My coworker had been told of a tree farm (not surprising, considering that Oregon is the nation's biggest exporter of trees to other states) far in the country, up in the foothills of the Cascades. We decided to make a day of an outing to this farm. We headed east out of Springfield, up highway 126, the McKenzie Highway, up the course of the McKenzie River, toward the hills. Along the way, we passed several other tree farms, including the quaint Holly Farms and another place with a vaguely French-sounding nami that I can't recall, but we passed them by, intent upon finding The Farm. We had been told it was somewhere 15-20 miles upstream in the area of the Leaburg Dam, or maybe Goodpasture Covered Bridge, so we took detours at both those places, with no luck finding The Farm. We drove 2 miles back downstream to Leaburg itself, and asked for directions in a woodcarving shop, where we were directed back upstream, perhaps the 15 miles or so to McKenzie Bridge. We stopped at a restaurant at Finn Rock, just this side of McKenzie Bridge, where a helpful waiter finally had accurate directions. He directed us to drive back down to Leaburg Dam, and then instead of going straight, to turn right at the fish hatchery, drive through it's parking area, to a road at the back of the hatchery. This road was gated, but the gate was open, so we passed on through. This took us onto a rutted dirt road, muddy from the Oregon winter, which climber steeply into the hills. We followed it for several miles, hemmed in by the woods, until we came into an open clearing, full of newly planted young trees. Surely, this is the farm. There was a side road with a building down it, so we turned and followed. As we approached the building, we began to question its status. It was, to be generous, a residence -- straight out of the new movie "Twister Vs. Deliverance". A single wide mobile home sat there, it's lean-to garage covering several vehicles in various states of (dis)repair) A Jolly Rogers flack was being used as drapery. Outside, several old couches and carseats surrounded a 55-gallon drum that had been converted into a fire pit, and there was evidence on all of the objects there that indicated A)The resident(s) practice the use of their firearms and B) That practice was not helping much. Suffice it to say, we were amazed at how fast a Kia Sportage can go in reverse.

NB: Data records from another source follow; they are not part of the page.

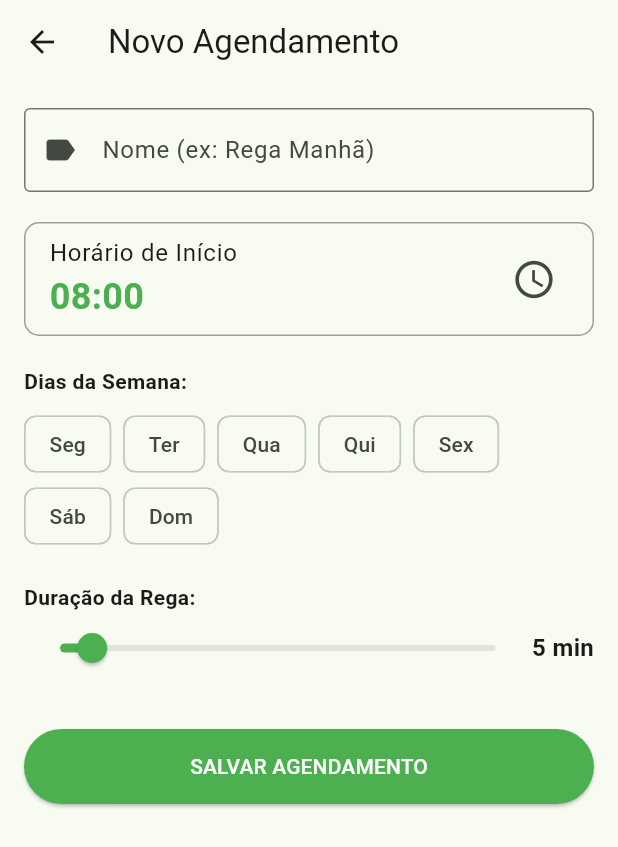
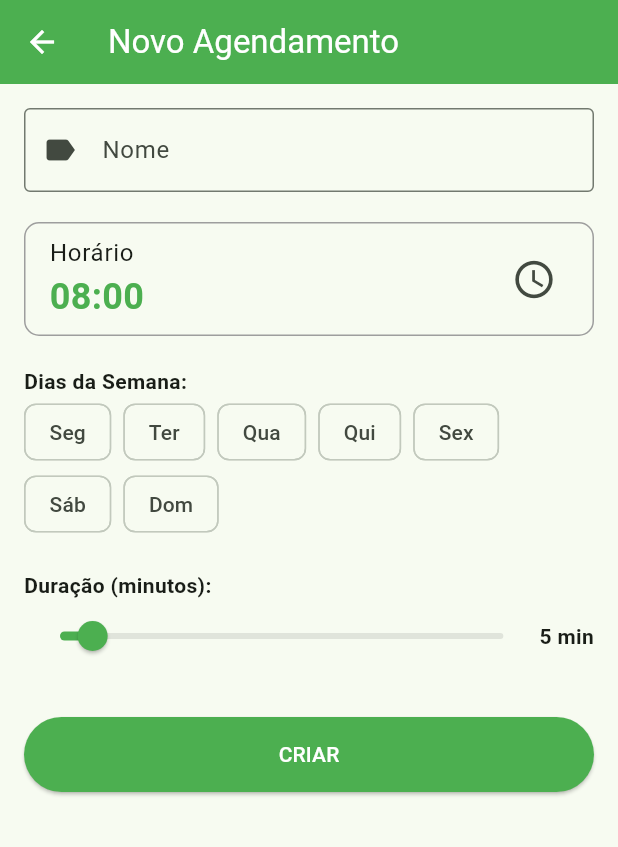
Before and after one commit to JamesEhlert/agrosmart-precision-iot-v5, a Flutter app: the _SchedulesTab screen opened directly with empty values, after a tap on "Novo", on a phone screen of 412 x 824 dp. Shown: the top 847 px of the screen. Run offline on Flutter 3.47's test engine with Material 3 defaults, Android fonts, the phone set to English and light mode, and no system bars; our stand-ins replace cloud_firestore, firebase_auth, firebase_core, google_sign_in; accounts and stored records are empty; generated files the repository leaves out were written again.

Commit message:
feat(mobile): complete schedules module with CRUD, edit mode, toggle switch and firestore integration

```diff
--- a/flutter-app/agrosmart_app_v5/lib/screens/dashboard_screen.dart
+++ b/flutter-app/agrosmart_app_v5/lib/screens/dashboard_screen.dart
@@ -283,37 +283,37 @@ class _MonitorTabState extends State<_MonitorTab> {
 // 📅 ABA 2: AGENDAMENTOS (Firebase Firestore) - ATUALIZADA!
 // ==============================================================================
 
+// ... (Código anterior do arquivo Dashboard mantido igual)
+
+// ==============================================================================
+// 📅 ABA 2: AGENDAMENTOS (Firebase Firestore) - VERSÃO CORRIGIDA (EDIT + SWITCH)
+// ==============================================================================
+
 class _SchedulesTab extends StatelessWidget {
   final DeviceModel device;
-  final SchedulesService _service = SchedulesService(); // Instância do Serviço
+  final SchedulesService _service = SchedulesService();
 
   _SchedulesTab({required this.device});
 
-  // Função auxiliar para transformar [1, 3, 5] em "Seg, Qua, Sex"
   String _formatDays(List<int> days) {
     if (days.length == 7) return "Todos os dias";
-    if (days.isEmpty) return "Nenhum dia selecionado";
+    if (days.isEmpty) return "Nenhum dia";
     const map = {1: 'Seg', 2: 'Ter', 3: 'Qua', 4: 'Qui', 5: 'Sex', 6: 'Sáb', 7: 'Dom'};
-    // Ordena os dias e mapeia para os nomes
     final sortedDays = List<int>.from(days)..sort();
     return sortedDays.map((d) => map[d]).join(', ');
   }
 
   @override
   Widget build(BuildContext context) {
-    // Scaffold interno para poder usar o FloatingActionButton apenas nesta aba
     return Scaffold(
-      backgroundColor: Colors.transparent, // Usa o fundo da tela principal
+      backgroundColor: Colors.transparent,
 
-      // Botão Flutuante (+) para criar novo agendamento
       floatingActionButton: FloatingActionButton.extended(
         onPressed: () {
-          // Navega para a tela de formulário
+          // Navegação para CRIAR (sem passar scheduleToEdit)
           Navigator.push(
             context,
-            MaterialPageRoute(
-              builder: (context) => ScheduleFormScreen(deviceId: device.id),
-            ),
+            MaterialPageRoute(builder: (context) => ScheduleFormScreen(deviceId: device.id)),
           );
         },
         label: const Text("Novo"),
@@ -321,22 +321,14 @@ class _SchedulesTab extends StatelessWidget {
         backgroundColor: Colors.green,
       ),
 
-      // Lista de Agendamentos (StreamBuilder ouve o Firestore em tempo real)
       body: StreamBuilder<List<ScheduleModel>>(
         stream: _service.getSchedules(device.id),
         builder: (context, snapshot) {
-          // Estado 1: Carregando
-          if (snapshot.connectionState == ConnectionState.waiting) {
-            return const Center(child: CircularProgressIndicator());
-          }
-          // Estado 2: Erro
-          if (snapshot.hasError) {
-            return Center(child: Text("Erro ao carregar: ${snapshot.error}"));
-          }
+          if (snapshot.connectionState == ConnectionState.waiting) return const Center(child: CircularProgressIndicator());
+          if (snapshot.hasError) return Center(child: Text("Erro: ${snapshot.error}"));
 
           final schedules = snapshot.data ?? [];
 
-          // Estado 3: Lista Vazia
           if (schedules.isEmpty) {
             return const Center(
               child: Column(
@@ -344,16 +336,14 @@ class _SchedulesTab extends StatelessWidget {
                 children: [
                   Icon(Icons.calendar_month_outlined, size: 60, color: Colors.grey),
                   SizedBox(height: 10),
-                  Text("Nenhum agendamento criado.", style: TextStyle(fontSize: 16)),
-                  Text("Toque em 'Novo' para automatizar.", style: TextStyle(color: Colors.grey)),
+                  Text("Nenhum agendamento criado."),
                 ],
               ),
             );
           }
 
-          // Estado 4: Lista com Dados
           return ListView.builder(
-            padding: const EdgeInsets.only(bottom: 80, top: 10), // Espaço para o botão flutuante não tapar o último item
+            padding: const EdgeInsets.only(bottom: 80, top: 10),
             itemCount: schedules.length,
             itemBuilder: (context, index) {
               final schedule = schedules[index];
@@ -363,49 +353,58 @@ class _SchedulesTab extends StatelessWidget {
                 elevation: 2,
                 shape: RoundedRectangleBorder(borderRadius: BorderRadius.circular(12)),
                 child: ListTile(
-                  // Ícone lateral: Verde se ativado, Cinza se desativado
+                  // 1. CORREÇÃO DA EDIÇÃO: Adicionado onTap no ListTile
+                  onTap: () {
+                    Navigator.push(
+                      context,
+                      MaterialPageRoute(
+                        builder: (context) => ScheduleFormScreen(
+                          deviceId: device.id,
+                          scheduleToEdit: schedule, // Passa o agendamento para editar
+                        ),
+                      ),
+                    );
+                  },
+
                   leading: CircleAvatar(
                     backgroundColor: schedule.isEnabled ? Colors.green[100] : Colors.grey[200],
-                    child: Icon(
-                      Icons.alarm,
-                      color: schedule.isEnabled ? Colors.green : Colors.grey
-                    ),
+                    child: Icon(Icons.alarm, color: schedule.isEnabled ? Colors.green : Colors.grey),
                   ),
 
-                  // Título: Hora e Nome
                   title: Text(
                     "${schedule.time} - ${schedule.label}",
                     style: const TextStyle(fontWeight: FontWeight.bold),
                   ),
 
-                  // Subtítulo: Dias da semana e Duração
                   subtitle: Text(
                     "${_formatDays(schedule.days)}\nDuração: ${schedule.durationMinutes} min",
-                    style: TextStyle(color: Colors.grey[700]),
                   ),
 
-                  // Ações (Direita): Switch e Lixeira
                   trailing: Row(
                     mainAxisSize: MainAxisSize.min,
                     children: [
-                      // Toggle: Ativar/Desativar
+                      // 2. CORREÇÃO DO SWITCH
                       Switch(
                         value: schedule.isEnabled,
                         activeColor: Colors.green,
                         onChanged: (val) {
-                          _service.toggleEnabled(device.id, schedule.id, val);
+                          // Chama o serviço para atualizar o Firestore
+                          _service.toggleEnabled(device.id, schedule.id, val).catchError((e) {
+                             // Se der erro (ex: permissão), mostra um aviso
+                             ScaffoldMessenger.of(context).showSnackBar(
+                               SnackBar(content: Text("Erro ao alterar: $e"), backgroundColor: Colors.red)
+                             );
+                          });
                         },
                       ),
-                      // Delete: Excluir
+
                       IconButton(
                         icon: const Icon(Icons.delete_outline, color: Colors.redAccent),
                         onPressed: () {
-                          // Confirmação antes de deletar
                           showDialog(
                             context: context,
                             builder: (ctx) => AlertDialog(
-                              title: const Text("Excluir Agendamento?"),
-                              content: const Text("Essa ação não pode ser desfeita."),
+                              title: const Text("Excluir?"),
                               actions: [
                                 TextButton(onPressed: () => Navigator.pop(ctx), child: const Text("Cancelar")),
                                 TextButton(
--- a/flutter-app/agrosmart_app_v5/lib/screens/schedule_form_screen.dart
+++ b/flutter-app/agrosmart_app_v5/lib/screens/schedule_form_screen.dart
@@ -4,8 +4,13 @@ import '../services/schedules_service.dart';
 
 class ScheduleFormScreen extends StatefulWidget {
   final String deviceId;
+  final ScheduleModel? scheduleToEdit; // Se vier preenchido, é Edição. Se nulo, é Criação.
 
-  const ScheduleFormScreen({super.key, required this.deviceId});
+  const ScheduleFormScreen({
+    super.key,
+    required this.deviceId,
+    this.scheduleToEdit
+  });
 
   @override
   State<ScheduleFormScreen> createState() => _ScheduleFormScreenState();
@@ -17,76 +22,94 @@ class _ScheduleFormScreenState extends State<ScheduleFormScreen> {
   final _schedulesService = SchedulesService();
 
   TimeOfDay _selectedTime = const TimeOfDay(hour: 8, minute: 0);
-  double _duration = 5; // Duração em minutos (slider)
-
-  // Dias da semana selecionados (começa vazio)
+  double _duration = 5;
   final List<int> _selectedDays = [];
 
-  // Mapa para exibir os nomes dos dias
   final Map<int, String> _daysMap = {
     1: 'Seg', 2: 'Ter', 3: 'Qua', 4: 'Qui', 5: 'Sex', 6: 'Sáb', 7: 'Dom'
   };
 
   bool _isLoading = false;
 
+  @override
+  void initState() {
+    super.initState();
+    // Se estamos editando, preenchemos os campos com os dados existentes
+    if (widget.scheduleToEdit != null) {
+      final s = widget.scheduleToEdit!;
+      _labelController.text = s.label;
+      _duration = s.durationMinutes.toDouble();
+      _selectedDays.addAll(s.days);
+
+      // Converte string "18:30" de volta para TimeOfDay(18, 30)
+      try {
+        final parts = s.time.split(':');
+        _selectedTime = TimeOfDay(hour: int.parse(parts[0]), minute: int.parse(parts[1]));
+      } catch (e) {
+        // Se der erro no parse, mantém o padrão
+      }
+    }
+  }
+
   Future<void> _save() async {
     if (!_formKey.currentState!.validate()) return;
 
     if (_selectedDays.isEmpty) {
-      ScaffoldMessenger.of(context).showSnackBar(
-        const SnackBar(content: Text("Selecione pelo menos um dia da semana."))
-      );
+      ScaffoldMessenger.of(context).showSnackBar(const SnackBar(content: Text("Selecione pelo menos um dia.")));
       return;
     }
 
     setState(() => _isLoading = true);
 
     try {
-      // Formata a hora para String "HH:mm"
       final hour = _selectedTime.hour.toString().padLeft(2, '0');
       final minute = _selectedTime.minute.toString().padLeft(2, '0');
       final timeString = "$hour:$minute";
 
-      // Cria o objeto modelo
-      final newSchedule = ScheduleModel(
-        id: '', // O Firebase vai gerar o ID
+      // Verifica se é Edição (tem ID) ou Criação (ID vazio temporário)
+      final bool isEditing = widget.scheduleToEdit != null;
+
+      final scheduleData = ScheduleModel(
+        id: isEditing ? widget.scheduleToEdit!.id : '', // Mantém ID se editando
         label: _labelController.text.trim(),
         time: timeString,
-        days: _selectedDays..sort(), // Ordena os dias (Seg -> Dom)
+        days: _selectedDays..sort(),
         durationMinutes: _duration.toInt(),
-        isEnabled: true,
+        isEnabled: true, // Ao editar/criar, salvamos como ativo por padrão
       );
 
-      // Envia para o serviço
-      await _schedulesService.addSchedule(widget.deviceId, newSchedule);
+      if (isEditing) {
+        await _schedulesService.updateSchedule(widget.deviceId, scheduleData);
+      } else {
+        await _schedulesService.addSchedule(widget.deviceId, scheduleData);
+      }
 
       if (!mounted) return;
-      Navigator.pop(context); // Volta para a tela anterior
+      Navigator.pop(context); // Fecha a tela
 
     } catch (e) {
       if (!mounted) return;
-      ScaffoldMessenger.of(context).showSnackBar(
-        SnackBar(content: Text("Erro: $e"), backgroundColor: Colors.red)
-      );
+      ScaffoldMessenger.of(context).showSnackBar(SnackBar(content: Text("Erro: $e"), backgroundColor: Colors.red));
     } finally {
       if (mounted) setState(() => _isLoading = false);
     }
   }
 
   Future<void> _pickTime() async {
-    final picked = await showTimePicker(
-      context: context,
-      initialTime: _selectedTime,
-    );
-    if (picked != null) {
-      setState(() => _selectedTime = picked);
-    }
+    final picked = await showTimePicker(context: context, initialTime: _selectedTime);
+    if (picked != null) setState(() => _selectedTime = picked);
   }
 
   @override
   Widget build(BuildContext context) {
+    final isEditing = widget.scheduleToEdit != null;
+
     return Scaffold(
-      appBar: AppBar(title: const Text("Novo Agendamento")),
+      appBar: AppBar(
+        title: Text(isEditing ? "Editar Agendamento" : "Novo Agendamento"),
+        backgroundColor: isEditing ? Colors.orange : Colors.green, // Cor diferente para indicar edição
+        foregroundColor: Colors.white,
+      ),
       body: SingleChildScrollView(
         padding: const EdgeInsets.all(16),
         child: Form(
@@ -94,91 +117,72 @@ class _ScheduleFormScreenState extends State<ScheduleFormScreen> {
           child: Column(
             crossAxisAlignment: CrossAxisAlignment.stretch,
             children: [
-              // Nome do Agendamento
               TextFormField(
                 controller: _labelController,
-                decoration: const InputDecoration(
-                  labelText: "Nome (ex: Rega Manhã)",
-                  border: OutlineInputBorder(),
-                  prefixIcon: Icon(Icons.label),
-                ),
+                decoration: const InputDecoration(labelText: "Nome", border: OutlineInputBorder(), prefixIcon: Icon(Icons.label)),
                 validator: (val) => val == null || val.isEmpty ? "Digite um nome" : null,
               ),
               const SizedBox(height: 20),
 
-              // Seletor de Hora
               ListTile(
-                title: const Text("Horário de Início"),
-                subtitle: Text(
-                  "${_selectedTime.hour.toString().padLeft(2,'0')}:${_selectedTime.minute.toString().padLeft(2,'0')}",
-                  style: const TextStyle(fontSize: 24, fontWeight: FontWeight.bold, color: Colors.green),
-                ),
+                title: const Text("Horário"),
+                subtitle: Text("${_selectedTime.hour.toString().padLeft(2,'0')}:${_selectedTime.minute.toString().padLeft(2,'0')}",
+                  style: const TextStyle(fontSize: 24, fontWeight: FontWeight.bold, color: Colors.green)),
                 trailing: const Icon(Icons.access_time, size: 30),
                 shape: RoundedRectangleBorder(borderRadius: BorderRadius.circular(10), side: const BorderSide(color: Colors.grey)),
                 onTap: _pickTime,
               ),
               const SizedBox(height: 20),
 
-              // Seletor de Dias da Semana (Chips)
               const Text("Dias da Semana:", style: TextStyle(fontWeight: FontWeight.bold)),
-              const SizedBox(height: 8),
               Wrap(
                 spacing: 8,
                 children: _daysMap.entries.map((entry) {
-                  final dayNum = entry.key;
-                  final dayName = entry.value;
-                  final isSelected = _selectedDays.contains(dayNum);
-
+                  final isSelected = _selectedDays.contains(entry.key);
                   return FilterChip(
-                    label: Text(dayName),
+                    label: Text(entry.value),
                     selected: isSelected,
                     selectedColor: Colors.green[100],
                     checkmarkColor: Colors.green,
                     onSelected: (selected) {
                       setState(() {
                         if (selected) {
-                          _selectedDays.add(dayNum);
+                          _selectedDays.add(entry.key);
                         } else {
-                          _selectedDays.remove(dayNum);
+                          _selectedDays.remove(entry.key);
                         }
                       });
                     },
                   );
                 }).toList(),
               ),
-
               const SizedBox(height: 20),
 
-              // Slider de Duração
-              const Text("Duração da Rega:", style: TextStyle(fontWeight: FontWeight.bold)),
+              const Text("Duração (minutos):", style: TextStyle(fontWeight: FontWeight.bold)),
               Row(
                 children: [
                   Expanded(
                     child: Slider(
-                      value: _duration,
-                      min: 1,
-                      max: 60,
-                      divisions: 59,
-                      label: "${_duration.toInt()} min",
-                      activeColor: Colors.green,
+                      value: _duration, min: 1, max: 60, divisions: 59, label: "${_duration.toInt()} min", activeColor: Colors.green,
                       onChanged: (val) => setState(() => _duration = val),
                     ),
                   ),
-                  Text("${_duration.toInt()} min", style: const TextStyle(fontWeight: FontWeight.bold, fontSize: 16)),
+                  Text("${_duration.toInt()} min", style: const TextStyle(fontWeight: FontWeight.bold)),
                 ],
               ),
-
               const SizedBox(height: 30),
 
-              // Botão Salvar
               SizedBox(
                 height: 50,
                 child: ElevatedButton(
                   onPressed: _isLoading ? null : _save,
-                  style: ElevatedButton.styleFrom(backgroundColor: Colors.green, foregroundColor: Colors.white),
+                  style: ElevatedButton.styleFrom(
+                    backgroundColor: isEditing ? Colors.orange : Colors.green,
+                    foregroundColor: Colors.white
+                  ),
                   child: _isLoading
                     ? const CircularProgressIndicator(color: Colors.white)
-                    : const Text("SALVAR AGENDAMENTO"),
+                    : Text(isEditing ? "ATUALIZAR" : "CRIAR"),
                 ),
               )
             ],
```
Also changed, not shown: flutter-app/agrosmart_app_v5/lib/services/schedules_service.dart (+30 -21 lines).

we got back to the first dirt road and continued on our way. Several miles later, we came out of the woods once again, into the driveway of a very well-maintained and well-run farm. In one direction were numerous outbuildings, including what appeared to be apartments for the laborers. in the other was the main house. We pulled up to it, and I was elected (selected/forced -- you pick) to make inquiries. the front porch door opened, and out stepped a dog the size of a school bus, acting very protective of the woman who followed him. She calmed Cujo, and then addressed my quesations. Yes, this was the Christmas tree farm we sought. No, they don't sell to the public, they're a wholesale operation, but there is a place not far from here that does sell their trees. You can buy one there. The name of this business?

Holly Farms.

The irony was not lost on any of us.

So this year (last year the holidays were spent with family in Michigan), we drove up to Holly Farms. One of these days we'll find a place high enough up to cut our own wild farms, but for now, they're our substitute tradition. On the way up, while stopping for gas, I learned that the snow level was down to 2500 feet. So we drove to McKenzie Bridge, looked at the snow, came back down, and arrived at Holly Farms just in time to pick the right tree just before it got too dark. It's beautiful 7 1/2 foot Noble Fir, and our duplex now smells just like the Oregon woods when it rains. The smell of fir pitch is, to me, the smell I most closely associate with the color green, and also with Christmas.

It's beginning to look, smell, and feel a lot like Christmas.